Problem requirements: From the entries below, say how many lines carry the word "Column", and give nothing but the number.

(Revision comparison data)
- - -
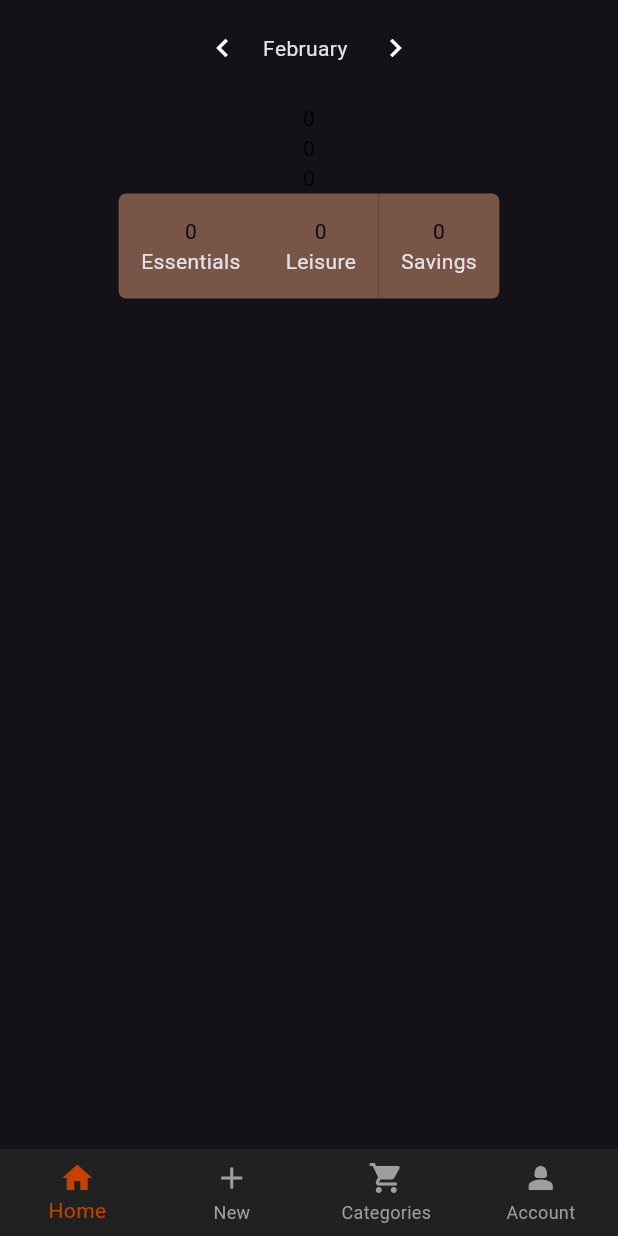
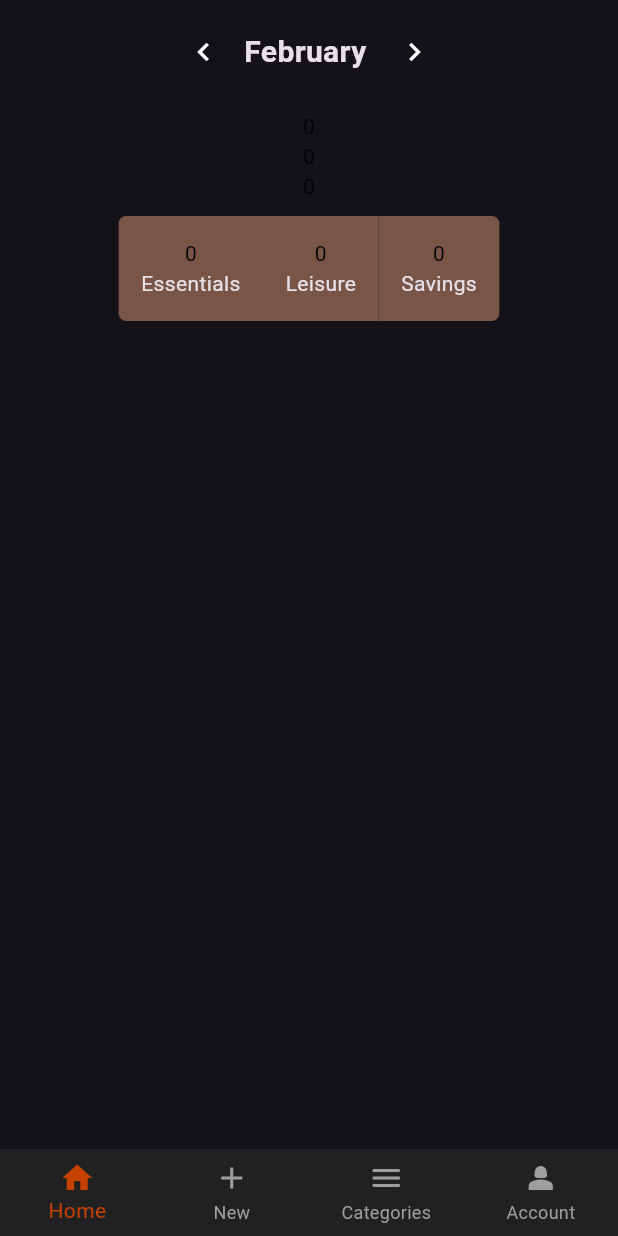
Before and after one commit to ahofmeister/frugalistic-flutter, a Flutter app: the PageSelector screen opened by its route, after a tap on the "chevron left" icon, on a phone screen of 412 x 824 dp. Run offline on Flutter 3.47's test engine with Material 3 defaults, Android fonts, the phone set to English and light mode, and no system bars; our stand-ins replace flutter_dotenv, flutter_riverpod, freezed_annotation, riverpod_annotation, supabase_flutter; accounts and stored records are empty; generated files the repository leaves out were written again.

Commit message:
Improve design of transaction card

```diff
--- a/lib/category/categories_screen.dart
+++ b/lib/category/categories_screen.dart
@@ -1,6 +1,7 @@
 import 'package:flutter/material.dart';
 import 'package:flutter_riverpod/flutter_riverpod.dart';
 import 'package:frugalistic/category/provider/categories_provider.dart';
+import 'package:frugalistic/string/string_extension.dart';
 
 import 'entity/category.dart';
 import 'entity/category_division.dart';
@@ -27,7 +28,7 @@ class CategoriesScreen extends ConsumerWidget {
               itemCount: categories.value!.length,
               itemBuilder: (context, index) => ListTile(
                 title: Text(categories.value![index].name),
-                subtitle: Text(categories.value![index].division.name),
+                subtitle: Text(categories.value![index].division.name.capitalize()),
                 onTap: () {
                   // Navigate to edit category screen
                   Navigator.of(context).push(
--- a/lib/login/page_selector.dart
+++ b/lib/login/page_selector.dart
@@ -36,8 +36,6 @@ class PageSelectorState extends State<PageSelector> {
       ),
       bottomNavigationBar: BottomNavigationBar(
         type: BottomNavigationBarType.fixed,
-        // unselectedIconTheme: Theme.of(context).iconTheme,
-        // selectedIconTheme: Theme.of(context).primaryIconTheme,
         items: const <BottomNavigationBarItem>[
           BottomNavigationBarItem(
             icon: Icon(Icons.home),
@@ -48,7 +46,7 @@ class PageSelectorState extends State<PageSelector> {
             label: 'New',
           ),
           BottomNavigationBarItem(
-            icon: Icon(Icons.shopping_cart),
+            icon: Icon(Icons.menu),
             label: 'Categories',
           ),
           BottomNavigationBarItem(
--- a/lib/transactions/home_screen.dart
+++ b/lib/transactions/home_screen.dart
@@ -1,24 +1,16 @@
 import 'package:flutter/material.dart';
 import 'package:flutter_riverpod/flutter_riverpod.dart';
-import 'package:frugalistic/string/string_extension.dart';
+import 'package:frugalistic/transactions/widgets/transaction_list.dart';
 
 import 'transactions_provider.dart';
 import 'widgets/transaction_amount.dart';
-import 'widgets/transaction_card.dart';
+import 'widgets/transaction_divisions.dart';
 
-class HomeScreen extends ConsumerStatefulWidget {
+class HomeScreen extends ConsumerWidget {
   const HomeScreen({super.key});
 
   @override
-  ConsumerState<ConsumerStatefulWidget> createState() {
-    return _HomeScreenState();
-  }
-}
-
-class _HomeScreenState extends ConsumerState<HomeScreen> {
-  @override
-  Widget build(BuildContext context) {
-    var transactions = ref.watch(transactionListProvider);
+  Widget build(BuildContext context, WidgetRef ref) {
     var expenseSum = ref.watch(totalExpenseAndIncomeAmountProvider);
 
     return Scaffold(
@@ -43,6 +35,7 @@ class _HomeScreenState extends ConsumerState<HomeScreen> {
               ),
               Text(
                 ref.watch(currentDateProvider).format("MMMM"),
+                style: const TextStyle(fontWeight: FontWeight.bold, fontSize: 20),
               ),
               const SizedBox(
                 width: 20,
@@ -59,80 +52,21 @@ class _HomeScreenState extends ConsumerState<HomeScreen> {
           const SizedBox(
             height: 25,
           ),
-          if (!transactions.isLoading)
+          if (!expenseSum.isLoading)
             Column(
               children: [
+                TransactionAmount(
+                    amount: expenseSum.requireValue.expense + expenseSum.requireValue.income),
                 TransactionAmount(amount: expenseSum.requireValue.income),
                 TransactionAmount(amount: expenseSum.requireValue.expense),
-                TransactionAmount(amount: expenseSum.requireValue.expense + expenseSum.requireValue.income),
               ],
             ),
+          const SizedBox(height: 10,),
           const TransactionDivisions(),
-          Flexible(
-            child: ListView.separated(
-              separatorBuilder: (context, index) => Divider(
-                height: 0.5,
-                indent: 20,
-                endIndent: 20,
-                color: Colors.grey[800],
-              ),
-              itemCount: transactions.value!.length,
-              itemBuilder: (context, index) =>
-                  TransactionCard(transaction: transactions.value![index]),
-            ),
-          ),
+          const SizedBox(height: 10,),
+          const TransactionList(),
         ],
       ),
     ));
   }
 }
-
-class TransactionDivisions extends ConsumerWidget {
-  const TransactionDivisions({super.key});
-
-  @override
-  Widget build(BuildContext context, WidgetRef ref) {
-    var divisions = ref.watch(totalExpenseByDivisionProvider);
-
-    switch (divisions) {
-      case AsyncData(:final value):
-        return Column(
-          children: [
-            Row(
-              mainAxisAlignment: MainAxisAlignment.center,
-              children: value.entries.map((entry) {
-                final division = entry.key;
-                final amount = entry.value;
-
-                final isFirstItem = division == value.entries.first.key;
-                final isLastItem = division == value.entries.last.key;
-                var roundedBorderValue = 5.0;
-                return Container(
-                  padding: const EdgeInsets.all(15),
-                  decoration: BoxDecoration(
-                    borderRadius: BorderRadius.only(
-                      topLeft: Radius.circular(isFirstItem ? roundedBorderValue : 0),
-                      topRight: Radius.circular(isLastItem ? roundedBorderValue : 0),
-                      bottomLeft: Radius.circular(isFirstItem ? roundedBorderValue : 0),
-                      bottomRight: Radius.circular(isLastItem ? roundedBorderValue : 0),
-                    ),
-                    color: Colors.brown,
-                  ),
-                  child: Column(
-                    children: [
-                      TransactionAmount(amount: amount),
-                      Text(division.name.capitalize()),
-                    ],
-                  ),
-                );
-              }).toList(),
-            ),
-          ],
-        );
-      case AsyncError(:final error):
-        return Text('error: $error');
-      default:
-        return const Text('Loading');
-    }
-  }
-}
--- a/lib/transactions/transactions_provider.dart
+++ b/lib/transactions/transactions_provider.dart
@@ -18,8 +18,8 @@ class CurrentDate extends _$CurrentDate {
   void next() => state = state.add(months: 1);
 }
 
-@riverpod
-class TransactionList extends _$TransactionList {
+@Riverpod(keepAlive: true)
+class Transactions extends _$Transactions {
   @override
   Future<List<Transaction>> build() async {
     var currentDate = ref.watch(currentDateProvider);
@@ -56,7 +56,7 @@ class ExpenseIncomeTotal {
 
 @riverpod
 Future<ExpenseIncomeTotal> totalExpenseAndIncomeAmount(TotalExpenseAndIncomeAmountRef ref) async {
-  List<Transaction> list = await ref.watch(transactionListProvider.future);
+  List<Transaction> list = await ref.watch(transactionsProvider.future);
 
   ExpenseIncomeTotal result =
       list.fold(ExpenseIncomeTotal(expense: 0, income: 0), (acc, transaction) {
@@ -73,7 +73,7 @@ Future<ExpenseIncomeTotal> totalExpenseAndIncomeAmount(TotalExpenseAndIncomeAmou
 
 @riverpod
 Future<Map<CategoryDivision, int>> totalExpenseByDivision(TotalExpenseByDivisionRef ref) async {
-  List<Transaction> list = await ref.watch(transactionListProvider.future);
+  List<Transaction> list = await ref.watch(transactionsProvider.future);
 
   Map<CategoryDivision, int> totalExpensesByDivision = {
     for (var division in CategoryDivision.values) division: 0
--- a/lib/transactions/widgets/edit_transaction.dart
+++ b/lib/transactions/widgets/edit_transaction.dart
@@ -125,7 +125,7 @@ class _EditTransactionState extends ConsumerState<EditTransaction> {
             child: Row(
               mainAxisAlignment: MainAxisAlignment.spaceBetween,
               children: [
-                const Text("Cateogry"),
+                const Text("Category"),
                 Text(currentCategory == null ? "-" : currentCategory!.name),
               ],
             ),
@@ -166,7 +166,7 @@ class _EditTransactionState extends ConsumerState<EditTransaction> {
               onPressed: (() => {
                     if (currentCategory != null)
                       {
-                        ref.watch(transactionListProvider.notifier).addTransaction(
+                        ref.watch(transactionsProvider.notifier).addTransaction(
                             type,
                             Transaction(
                                 description: descriptionController.text,
--- /dev/null
+++ b/lib/transactions/widgets/transaction_divisions.dart
@@ -0,0 +1,56 @@
+import 'package:flutter/material.dart';
+import 'package:flutter_riverpod/flutter_riverpod.dart';
+import 'package:frugalistic/string/string_extension.dart';
+
+import '../transactions_provider.dart';
+import 'transaction_amount.dart';
+
+class TransactionDivisions extends ConsumerWidget {
+  const TransactionDivisions({super.key});
+
+  @override
+  Widget build(BuildContext context, WidgetRef ref) {
+    var divisions = ref.watch(totalExpenseByDivisionProvider);
+
+    switch (divisions) {
+      case AsyncData(:final value):
+        return Column(
+          children: [
+            Row(
+              mainAxisAlignment: MainAxisAlignment.center,
+              children: value.entries.map((entry) {
+                final division = entry.key;
+                final amount = entry.value;
+
+                final isFirstItem = division == value.entries.first.key;
+                final isLastItem = division == value.entries.last.key;
+                var roundedBorderValue = 5.0;
+                return Container(
+                  padding: const EdgeInsets.all(15),
+                  decoration: BoxDecoration(
+                    borderRadius: BorderRadius.only(
+                      topLeft: Radius.circular(isFirstItem ? roundedBorderValue : 0),
+                      topRight: Radius.circular(isLastItem ? roundedBorderValue : 0),
+                      bottomLeft: Radius.circular(isFirstItem ? roundedBorderValue : 0),
+                      bottomRight: Radius.circular(isLastItem ? roundedBorderValue : 0),
+                    ),
+                    color: Colors.brown,
+                  ),
+                  child: Column(
+                    children: [
+                      TransactionAmount(amount: amount),
+                      Text(division.name.capitalize()),
+                    ],
+                  ),
+                );
+              }).toList(),
+            ),
+          ],
+        );
+      case AsyncError(:final error):
+        return Text('error: $error');
+      default:
+        return const Text('Loading');
+    }
+  }
+}
--- /dev/null
+++ b/lib/transactions/widgets/transaction_list.dart
@@ -0,0 +1,34 @@
+import 'package:flutter/material.dart';
+import 'package:flutter_riverpod/flutter_riverpod.dart';
+
+import '../transactions_provider.dart';
+import 'transaction_card.dart';
+
+class TransactionList extends ConsumerWidget {
+  const TransactionList({super.key});
+
+  @override
+  Widget build(BuildContext context, WidgetRef ref) {
+    var transactions = ref.watch(transactionsProvider);
+
+    switch (transactions) {
+      case AsyncData(:final value):
+        return Flexible(
+          child: ListView.separated(
+            separatorBuilder: (context, index) => Divider(
+              height: 0.5,
+              indent: 20,
+              endIndent: 20,
+              color: Colors.grey[800],
+            ),
+            itemCount: value.length,
+            itemBuilder: (context, index) => TransactionCard(transaction: value[index]),
+          ),
+        );
+      case AsyncError(:final error):
+        return Text('error: $error');
+      default:
+        return const Text('Loading');
+    }
+  }
+}
```
Also changed, not shown: lib/transactions/widgets/transaction_card.dart (+22 -7 lines), lib/transactions/transactions_provider.g.dart.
- - -
Your solution: 5